No matter what he does or the decisions he makes, when death comes, Harry always returns to where he began, a child with all the knowledge of a life he has already lived a dozen times before. Nothing ever changes. Until now.As Harry nears the end of his 11th life, a little girl appears at his bedside. "I nearly missed you, Doctor August," she says. "I need to send a message." This is the story of what Harry does next, and what he did before, and how he tries to save a past he cannot change and a future he cannot allow.
This book sneaks up on you, it starts off ordinary and grows into a fantastic epic time spanning story.
It has time travel like you haven't seen before, an approach to character development that's quite the sight to see. To think how a person that relives their lives can change every time and how that affects the story whole,all wrapped in a nice espionage-esque tale of science, betrayal, revenge and family.
Honestly, the cherry on top for me was the audio performance. Peter Kenny is a master of his craft like no other, the way he inhabits the characters, playing with voices and accents and tone is just masterful. He really brought every single character in this book to life, and was a huge reason why I just didn't want to stop listening (the other huge reason being the gripping story itself)
I have no words about how awesome this book is, just listen to it. All of it. It never ceases to amaze till the final moment in a mix of Sci fi, self mythology all wrapped up in a coming of age story that builds it's core upon a culture you just don't see much of in fiction.
Nalo Hopkinson truly has a unique voice and one that deserves to be heard!
It's quite an interesting story, of course there's very little evidence to confirm it. Though it's most probably true given the state of things. Although it does go into the more conspiracy theory territory near the end. While not full on tin foil hat it's still out there.
Then enters what I call the hippie phase tips and tricks where he starts giving out advice that is quite bland (and I doubt that effective) which he calls revolutionary and from someone who participated in a revolution, it feels very meh and simplistic at best.
I fell asleep listening to the last chapter and didn't even bother to go back for it, it was just a list of events with no context.
I think it's the new additions to the book that aren't that good, and the old book was the solid one because it took him quite some time and effort to write, and he was in the thick of things.
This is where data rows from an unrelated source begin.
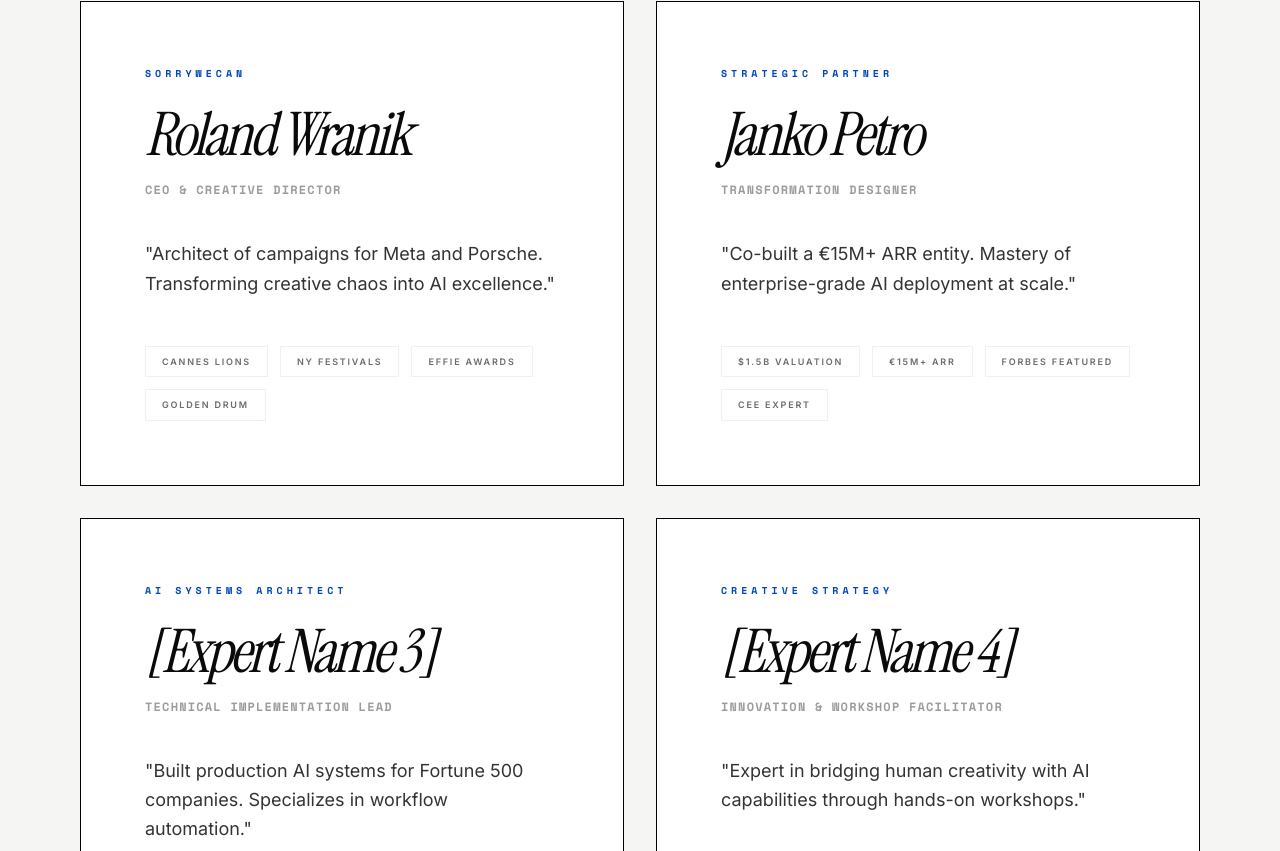
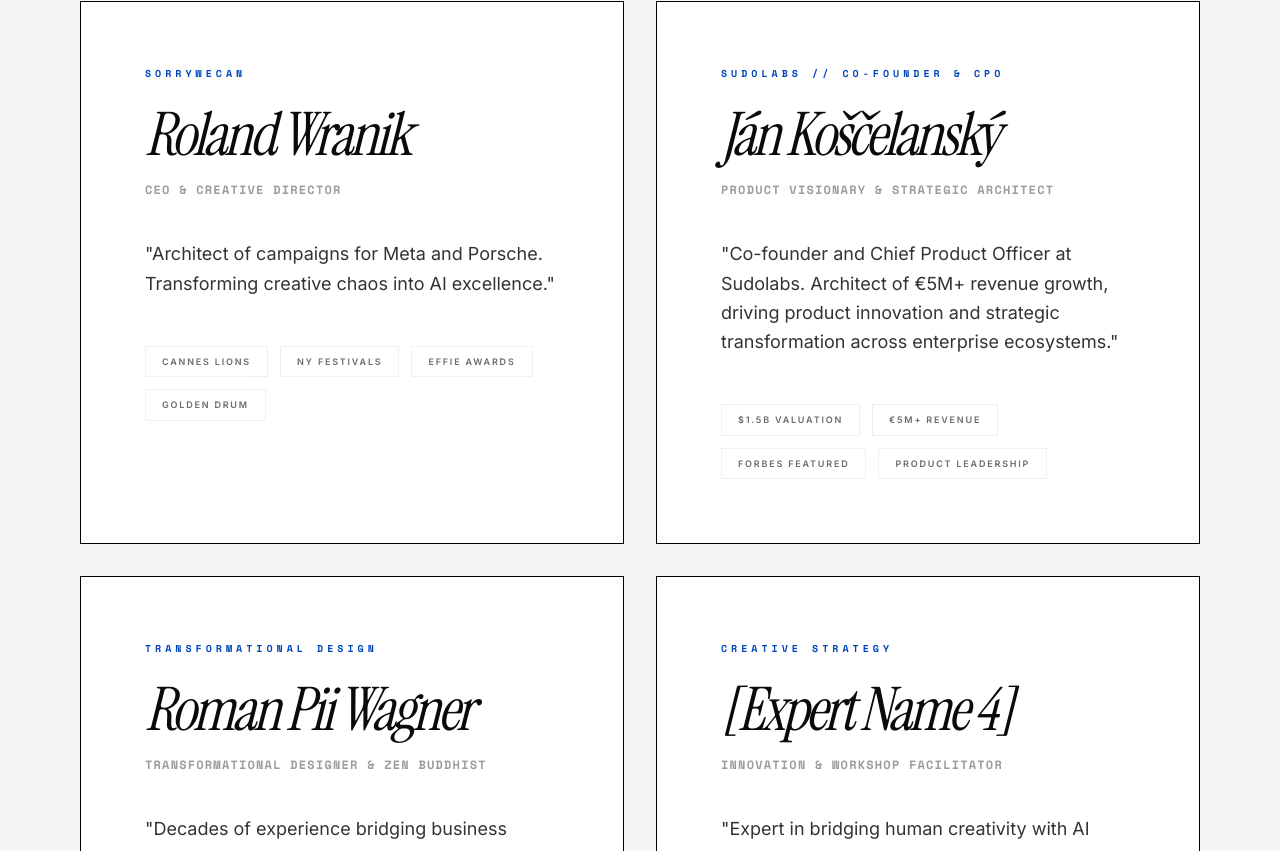
Before and after one commit to princeofwellness/researchlab, a Next.js app: page / in a window 1280 px wide. Shown: the part 5829-6680 px from the top of the page. Built offline with nearby package versions, Linux system fonts and the light colour scheme.

Commit message:
Update expert profiles: Ján Koščelanský as Sudolabs CPO, add Roman Pii Wagner, fix revenue to €5M

```diff
--- a/src/app/page.tsx
+++ b/src/app/page.tsx
@@ -211,18 +211,18 @@ export default function SorrywecanResearchLab() {
                         tags: ["Cannes Lions", "NY Festivals", "Effie Awards", "Golden Drum"]
                     },
                     {
-                        company: "STRATEGIC PARTNER",
-                        name: "Janko Petro",
-                        role: "Transformation Designer",
-                        bio: "Co-built a €15M+ ARR entity. Mastery of enterprise-grade AI deployment at scale.",
-                        tags: ["$1.5B Valuation", "€15M+ ARR", "Forbes Featured", "CEE Expert"]
+                        company: "SUDOLABS // CO-FOUNDER & CPO",
+                        name: "Ján Koščelanský",
+                        role: "Product Visionary & Strategic Architect",
+                        bio: "Co-founder and Chief Product Officer at Sudolabs. Architect of €5M+ revenue growth, driving product innovation and strategic transformation across enterprise ecosystems.",
+                        tags: ["$1.5B Valuation", "€5M+ Revenue", "Forbes Featured", "Product Leadership"]
                     },
                     {
-                        company: "AI SYSTEMS ARCHITECT",
-                        name: "[Expert Name 3]",
-                        role: "Technical Implementation Lead",
-                        bio: "Built production AI systems for Fortune 500 companies. Specializes in workflow automation.",
-                        tags: ["Enterprise AI", "Automation Expert", "System Design", "Production Scale"]
+                        company: "TRANSFORMATIONAL DESIGN",
+                        name: "Roman Pii Wagner",
+                        role: "Transformational Designer & Zen Buddhist",
+                        bio: "Decades of experience bridging business transformation with contemplative practice. Master of integrating strategic design with mindful awareness, guiding organizations through profound change with clarity and presence.",
+                        tags: ["Design Mastery", "Zen Practice", "Business Transformation", "Contemplative Leadership"]
                     },
                     {
                         company: "CREATIVE STRATEGY",
@@ -412,18 +412,18 @@ export default function SorrywecanResearchLab() {
                         tags: ["Cannes Lions", "NY Festivals", "Effie Awards", "Golden Drum"]
                     },
                     {
-                        company: "STRATEGIC PARTNER",
-                        name: "Janko Petro",
-                        role: "Dizajnér Transformácie",
-                        bio: "Spoluvybudoval entitu s €15M+ ARR. Majstrovstvo v nasadzovaní enterprise AI vo veľkom.",
-                        tags: ["$1.5B Valuation", "€15M+ ARR", "Forbes Featured", "CEE Expert"]
+                        company: "SUDOLABS // CO-FOUNDER & CPO",
+                        name: "Ján Koščelanský",
+                        role: "Produktový Vizionár & Strategický Architekt",
+                        bio: "Co-founder a Chief Product Officer v Sudolabs. Architekt rastu príjmov €5M+, riadenie produktovej inovácie a strategickej transformácie naprieč enterprise ekosystémami.",
+                        tags: ["$1.5B Valuation", "€5M+ Príjmy", "Forbes Featured", "Product Leadership"]
                     },
                     {
-                        company: "AI SYSTEMS ARCHITECT",
-                        name: "[Expert Name 3]",
-                        role: "Technický Implementačný Lead",
-                        bio: "Budoval produkčné AI systémy pre Fortune 500 firmy. Špecializuje sa na automatizáciu workflow.",
-                        tags: ["Enterprise AI", "Automation Expert", "System Design", "Production Scale"]
+                        company: "TRANSFORMATIONAL DESIGN",
+                        name: "Roman Pii Wagner",
+                        role: "Transformačný Dizajnér & Zen Budhista",
+                        bio: "Desaťročia skúseností s prepájaním biznis transformácie s kontemplatívnou praxou. Majster integrácie strategického dizajnu s mindful awareness, vedenie organizácií cez hlbokú zmenu s jasnosťou a prítomnosťou.",
+                        tags: ["Design Mastery", "Zen Prax", "Biznis Transformácia", "Kontemplatívne Vedenie"]
                     },
                     {
                         company: "CREATIVE STRATEGY",
```
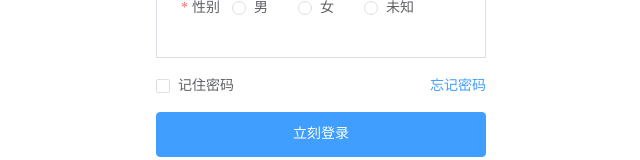
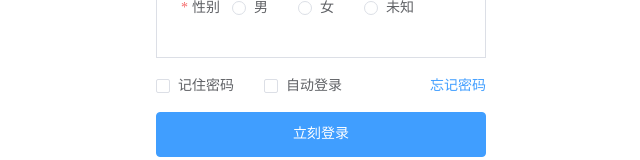
Before and after one commit to luumod/ManagerSystem-Vue, a Vue app: page /#/login in a window 1280 px wide. Shown: the part 365-525 px from the top of the page, without its empty margins (319-959 px from the left). Built offline with nearby package versions, Linux system fonts and the light colour scheme.

Commit message:
自动登录

```diff
--- a/src/views/login/c-cpns/login-panel.vue
+++ b/src/views/login/c-cpns/login-panel.vue
@@ -29,7 +29,11 @@
 
     <!-- 底部区域 -->
     <div class="controls">
-      <el-checkbox v-model="isRememberPwd" label="记住密码"></el-checkbox>
+      <div class="login-assistance">
+        <el-checkbox v-model="isRememberPwd" label="记住密码"></el-checkbox>
+        <el-checkbox v-model="isAutoLoginComputed" label="自动登录"></el-checkbox>
+      </div>
+
       <el-link type="primary">忘记密码</el-link>
     </div>
     <el-button type="primary" class="login-btn" size="large" @click="handleLogin"
@@ -39,18 +43,31 @@
 </template>
 
 <script setup lang="ts" name="login-panel">
-import { ref } from 'vue';
+import { ref, computed } from 'vue';
 import LoginAccount from '@/views/login/c-cpns/login-account.vue';
 import LoginPhone from '@/views/login/c-cpns/login-phone.vue';
 
 const isRememberPwd = ref(false);
+const isAutoLogin = ref(false);
 //v-model="activeTab"
 const activeTab = ref<string>('account');
+
+// 自动登录与记住密码之间的逻辑
+const isAutoLoginComputed = computed({
+  get: () => isAutoLogin.value,
+  set: (newValue) => {
+    isAutoLogin.value = newValue;
+    if (newValue) {
+      isRememberPwd.value = true;
+    }
+  }
+});
 
 //InstanceType<typeof LoginAccount> <==> LoginAccount
 //获取子组件的实例：InstanceType<typeof LoginAccount>
 const accountRef = ref<InstanceType<typeof LoginAccount>>();
 
+//点击登录
 function handleLogin() {
   if (activeTab.value === 'account') {
     debugger;
@@ -94,4 +111,8 @@ function handleLogin() {
 
   --el-button-size: 45px;
 }
+
+.login-assistance {
+  justify-content: center;
+}
 </style>
```
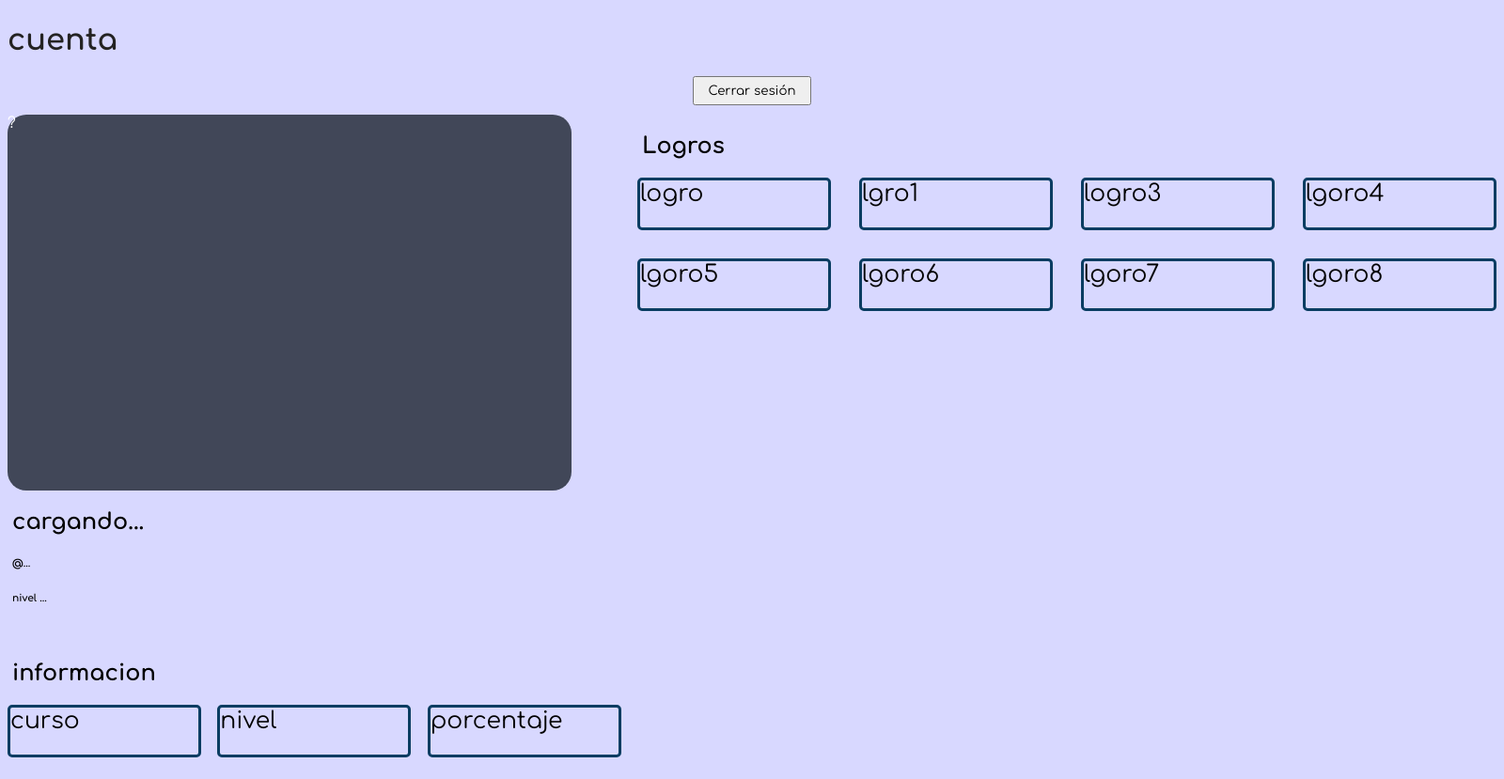
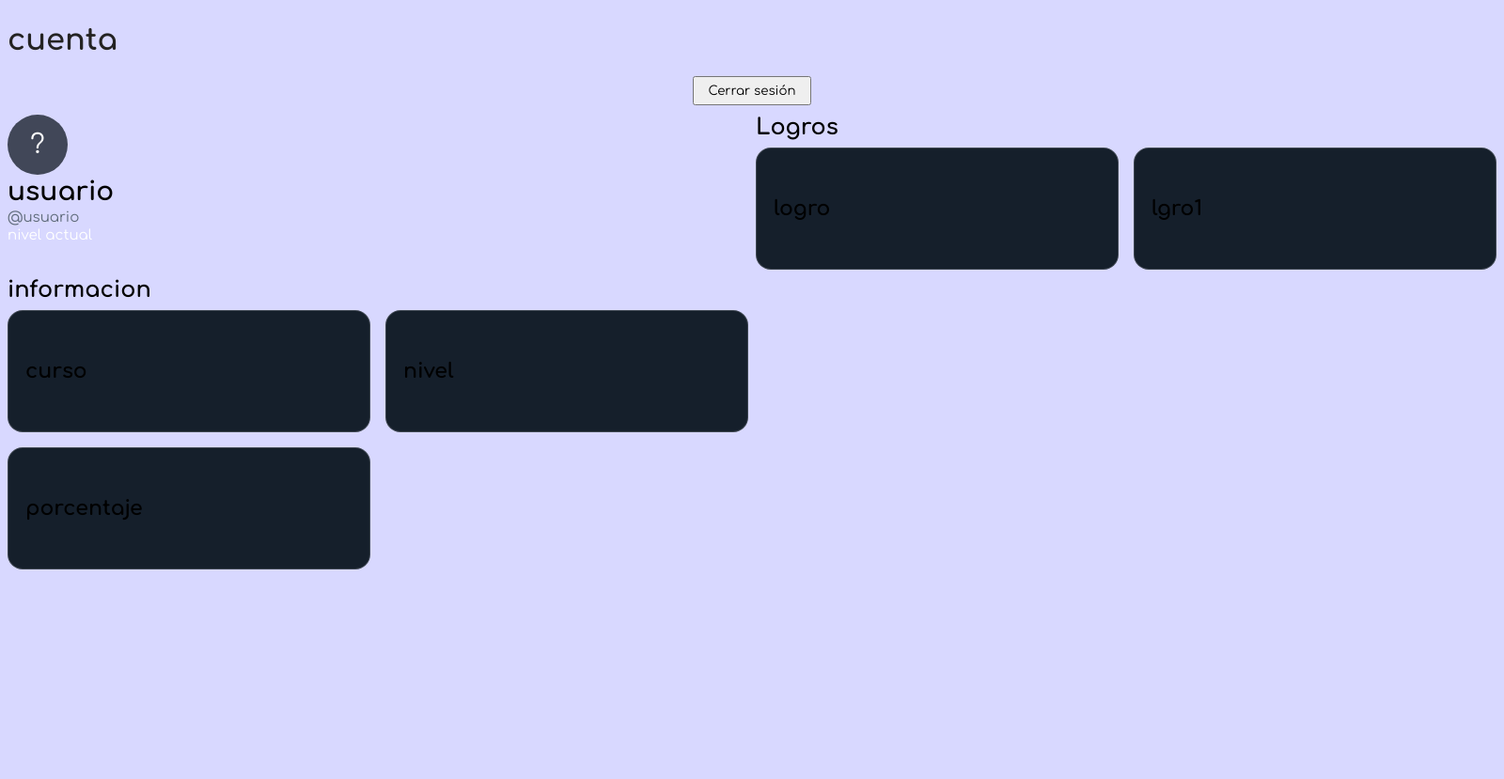
Before and after one commit to Xen-alt10/Lamismisimapagina, a PHP site: page /cuenta.html in a window 1600 px wide. Shown: the part 115-944 px from the top of the page at 94% size. After the commit the page ends 721 px from the top, so only its background shows below. Run offline with PHP 8.4, Linux system fonts and the light colour scheme.

Commit message:
se cambio el estilo de inicio, recompensas y cuenta

```diff
--- a/scr/cuenta.html
+++ b/scr/cuenta.html
@@ -26,21 +26,15 @@
     <div id="cuenta">
         <div id="personal">
             <div class="fpf">?</div>
-            <h2>cargando...</h2>
-            <h6>@...</h6>
-            <h6>nivel ...</h6>
+            <h2>usuario</h2>
+            <h6>@usuario</h6>
+            <h6>nivel actual</h6>
         </div>
         <div id="Logros">
             <h2>Logros</h2>
             <div id="lista">
                 <div class="logro">logro</div>
                 <div class="logro">lgro1</div>
-                <div class="logro">logro3</div>
-                <div class="logro">lgoro4</div>
-                <div class="logro">lgoro5</div>
-                <div class="logro">lgoro6</div>
-                <div class="logro">lgoro7</div>
-                <div class="logro">lgoro8</div>
             </div>
         </div>
         <div id="Informacion">
--- a/scr/estilos/cuenta.css
+++ b/scr/estilos/cuenta.css
@@ -39,16 +39,37 @@ body{
 }
 
 .fpf{
-    margin-left: px;
-  width: 600px;
-  height: 400px;
+  width: 64px;
+  height: 64px;
   background-color: rgb(65, 71, 88);
-  border-radius: 20px;
+  border-radius: 50%;
+  display: flex;
+  align-items: center;
+  justify-content: center;
+  color: #fff;
+  font-size: 28px;
 }
 
-h2{
-    color: black;
-    margin-left: 5px;
+#personal{
+    display: flex;
+    flex-direction: column;
+    gap: 2px;
+    line-height: 1.15;
+}
+
+#personal h2{
+    margin: 0;
+    font-size: 28px;
+}
+
+#personal h6{
+    margin: 0;
+    font-size: 15px;
+    font-weight: 400;
+}
+
+#personal h6:nth-of-type(1){
+    color: #5f6b7a;
 }
 
 .titulo{
@@ -56,60 +77,59 @@ h2{
     color: rgb(36, 35, 35);
 }
 
-h6{
-    color: black;
-    margin-left: 5px;
-}
-
 #cuenta{
     display: grid;
     grid-template-columns: repeat(2,1fr);
     grid-template-rows: auto auto;
-    gap: 15px;
+    gap: 8px;
+    align-items: start;
+}
+
+#personal, #Logros, #Informacion{
+    margin: 0;
+}
+
+#Logros h2, #Informacion h2{
+    margin: 0 0 8px;
 }
 
 #lista{
     display: grid;
-    grid-template-columns: repeat(4,1fr);
-    grid-template-rows: auto auto;
-    gap: 30px;
+    grid-template-columns: repeat(2, 1fr);
+    gap: 16px;
 }
 
 .logro{
-    border: 3px solid #0a3d62;
-    border-radius: 5px;
-    width: 200px;
-    height: 50px;
-    color: black;
-    font-size: 25px;
-    transition: 0.5s ease;
-}
-
-.logro:hover{
-    width: 250px;
-    height: 80px;
-
+    border: 1px solid rgba(255, 255, 255, 0.18);
+    background: #151f2b;
+    border-radius: 16px;
+    min-height: 96px;
+    padding: 16px 18px;
+    color: #000000;
+    font-size: 22px;
+    font-weight: 700;
+    display: flex;
+    align-items: center;
 }
 
 #info{
     display: grid;
-    grid-template-columns: repeat(3,1fr);
-    grid-template-rows: auto auto;
-    gap: 15px;
+    grid-template-columns: repeat(2, 1fr);
+    gap: 16px;
 }
 
 .info_bloque{
-    border: 3px solid #0a3d62;
-    border-radius: 5px;
-    width: 200px;
-    height: 50px;
-    color: black;
-    font-size: 25px;
-    transition: 0.5s ease;
+    border: 1px solid rgba(255, 255, 255, 0.18);
+    background: #151f2b;
+    border-radius: 16px;
+    min-height: 96px;
+    padding: 16px 18px;
+    color: #000000;
+    font-size: 22px;
+    font-weight: 700;
+    display: flex;
+    align-items: center;
 }
-
-.info_bloque:hover{
-    width: 250px;
-    height: 80px;
-
+h2{
+    color: #000000;
 }
--- a/scr/inicio.html
+++ b/scr/inicio.html
@@ -34,11 +34,13 @@
         <button class="btns" onclick="activar2(this)">Avanzado</button>
         <h1>empieza</h1>
 
+        <div class="niveles">
         <a href="juegos/matematica/Basico/nivel1.html"><button class="nivel1">LVL1</button></a>
         <a href="juegos/matematica/Basico/nivel2.html"><button class="nivel2">LVL2</button></a>
         <a href="juegos/matematica/Basico/nivel3.html"><button class="nivel3">LVL3</button></a>
          <a href="juegos/matematica/Basico/nivel4.html"><button class="nivel4">LVL4</button></a>
          <a href="juegos/matematica/Basico/nivel5.html"><button class="nivel5">LVL5</button></a>
+        </div>
     </main>
     <footer class="pagefooter">
         <section id="contact">
```
Also changed, not shown: scr/estilos/recompensas.css (+13 -5 lines), scr/estilos/styles.css (+39 -7 lines).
As for the writing itself it's quite basic and not compelling considering he's telling a very interesting story it feels like reading a report rather than a work of non fiction literature.